Making sure they also cater to the current hockey community, the Coyotes offer monthly Blades on Ice Hockey Clinics run at Gila River Arena with special Coyotes players and Alumni serving as special guest coaches with Mix 96.9 morning radio personality Mathew Blades serving as the clinic host. These clinics are geared to current hockey players looking to improve their skills and are run by Coyotes coaches, such as John Slaney, Newell Brown, and goalie coach Jon Elkin.
Through these different avenues, the Coyotes have shown that not only are they dedicated to grow the game of hockey, but they are proud to promote and spotlight the current programs that have helped put AZ on the map in terms of success. Last season the Arizona Bobcats and Phoenix Jr Coyotes both travelled to Quebec for the International PeeWee Hockey Tournament, which is the largest tournament for that age group in the world. The Arizona Bobcats left with the Championship in the AAA division for the tournament while the Jr Coyotes took home the championship in the equally difficult BSR Tournament taking place at the same time.
USA Hockey has also noticed Arizona’s competitive teams as it awarded the state its first ever National Tournament to host in 2017 for the U14 and newly developed U15 divisions. This tournament will include the best teams from around the country at that age level competing for the National Championship, with the top Arizona U14 and U15 teams getting an automatic entry into the tournament.
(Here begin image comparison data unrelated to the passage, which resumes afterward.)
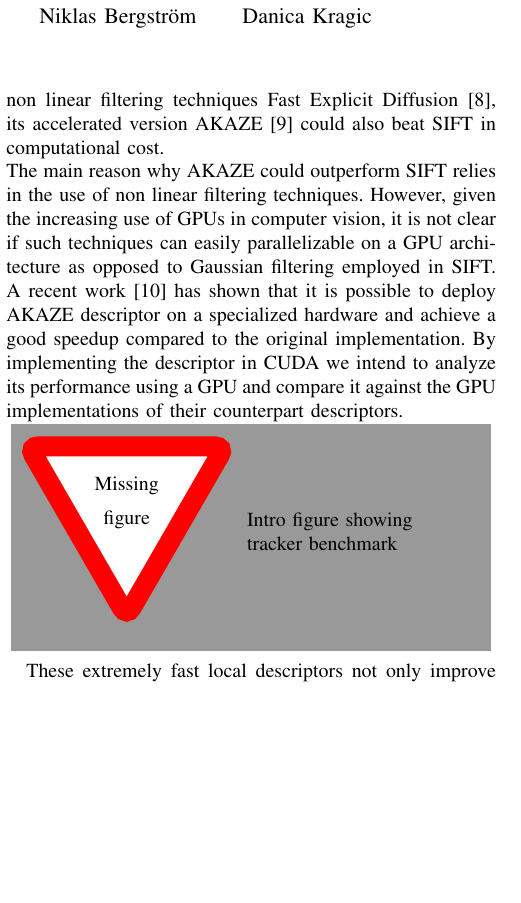
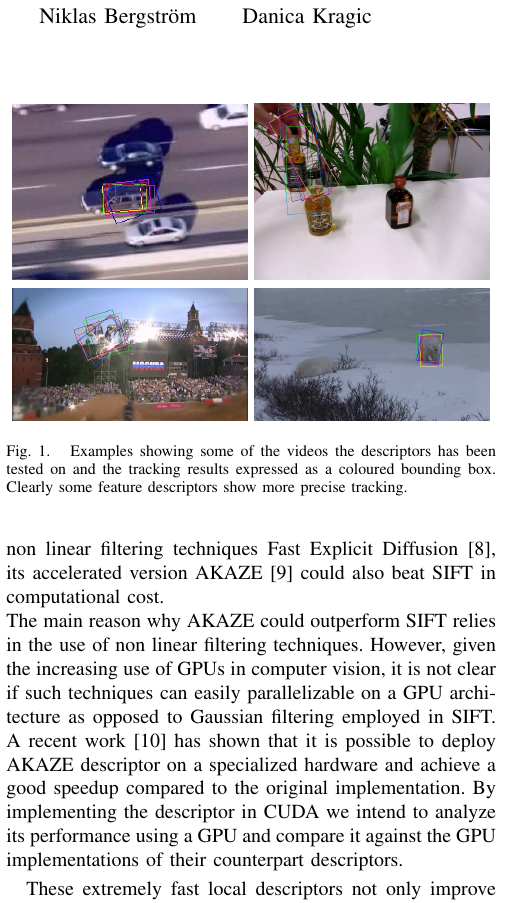
Before and after one commit to CoffeRobot/2016_iros_pbbk, a LaTeX paper (2016_iros_pbbik.tex): part of one column of page 1 of 6, cut so that both start at the same text, the shorter picture padded with empty space. Compiled offline with pdfLaTeX.

Commit message:
intro figure added

```diff
--- a/2016_iros_pbbik.tex
+++ b/2016_iros_pbbik.tex
@@ -114,14 +114,31 @@ Many different descriptors have been proposed in the literature for a wide range
 \section{INTRODUCTION}
 \label{sec:introduction}
 
+
+
 Local regions of interest or key-point descriptors are widely used in Computer Vision for application such as object recognition and retrieval, 3D reconstruction and motion tracking. SIFT \cite{lowe04} is widely considered as one of the most robust feature descriptors, providing distinctiveness and invariance to common image transformations such as rotation and scale. However such a robustness comes with a computational cost.
 
 Recently there is much concern about efficiency caused mainly by two important factors. First there is a stable growth of portable camera enabled devices with limited computing power. Second, computer vision databases are steadily increasing in size. As a consequence, there is a growing interest within the computer vision community on fast key-point detectors and binary descriptors that can dramatically decrease the computational cost of detecting and matching local regions of interest. BRIEF \cite{calonder10} feature descriptor in combination with FAST \cite{rosten06} key-point detector is among the first attempts in this direction making it suitable for real time applications. However, despite the improvement in performance, BRIEF descriptor is not very robust to image transformations. This underlines the difficulty in finding a good compromise between two competing characteristics: distinctiveness and fast computation.
 
+\begin{figure}[t]
+	\vspace{2mm}
+\centerline{%
+	\subfigure{\includegraphics[width=0.48\linewidth]{imgs/intro/intro1.png}}
+	%\centerline{%
+	\subfigure{\includegraphics[width=0.48\linewidth]{imgs/intro/intro3.png}}}
+	\vspace{-2mm}
+\centerline{%
+	\subfigure{\includegraphics[width=0.48\linewidth]{imgs/intro/intro2.png}}
+	\subfigure{\includegraphics[width=0.48\linewidth]{imgs/intro/intro4.png}}}
+\caption{Examples showing some of the videos the descriptors has been tested on and the tracking results expressed as a coloured bounding box. Clearly some feature descriptors show more precise tracking.}
+\vspace{-3mm}
+\label{fig:intro}
+\end{figure}
+
 More attempts has been done in this direction. BRISK \cite{leutenegger11} and ORB \cite{rublee11} propose some modification of the BRIEF and FAST in order to achieve scale and rotation invariance. The mentioned descriptors are faster that SIFT and have comparable matching precision with small image transformation. More recently the binary feature descriptor KAZE \cite{alcantarilla12} presented comparable results to SIFT on a standard dataset \cite{mikolajczyk05} designed to evaluate the robustness of local descriptors on several image transformations. Moreover, by using fast non linear filtering techniques Fast Explicit Diffusion \cite{goesele2010}, its accelerated version AKAZE \cite{alcantarilla13} could also beat SIFT in computational cost.\\
 The main reason why AKAZE could outperform SIFT relies in the use of non linear filtering techniques. However, given the increasing use of GPUs in computer vision, it is not clear if such techniques can easily parallelizable on a GPU architecture as opposed to Gaussian filtering employed in SIFT. A recent work \cite{jiang2015} has shown that it is possible to deploy AKAZE descriptor on a specialized hardware and achieve a good speedup compared to the original implementation. By implementing the descriptor in CUDA we intend to analyze its performance using a GPU and compare it against the GPU implementations of their counterpart descriptors.
 
-\missingfigure[figwidth=0.98\linewidth]{Intro figure showing tracker benchmark}
+%\missingfigure[figwidth=0.98\linewidth]{Intro figure showing tracker benchmark}
 
 These extremely fast local descriptors not only improve the performance of vision tasks such as object retrieval and 3D reconstruction but they can be used in real-time tracking system. Yet, to the best of our knowledge, very little work has been done in evaluating key-points descriptor for the specific purpose of tracking. This work aims to target that issue by providing a fair and comprehensive evaluation of the most well known descriptors. We use the recall-precision measure to evaluate the matching distinctiveness of the features and we calculate the tracking precision by integrating each local descriptor in a key-point based tracker \cite{pieropan15}. Since there is no dataset designed to test local descriptors for tracking purposes , the videos used in the evaluation are gathered from well known tracking datasets described in \cite{wu2013,nebehay2014,hare2011}. We want to provide a practical guideline to binary descriptors for the specific task of tracking since it is not clear yet that a descriptor designed for image recognition is well suited for tracking.
 
```
Also changed, not shown: imgs/intro/intro1.png (added), imgs/intro/intro2.png (added), imgs/intro/intro3.png (added), imgs/intro/intro4.png (added), 2016_iros_pbbik.tex (13 more changed lines).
With players like Auston Matthews and Lyndsey Fry already displaying their skills at a professional and international level, it’s only a matter of time before more players reach their caliber of skill and start breaking into the NHL. And with the continued partnership between the Coyotes and the Arizona Amateur Hockey Association only growing stronger, it is no longer a pipe dream to think that the state can eclipse the 10,000 player barrier before the end of the decade.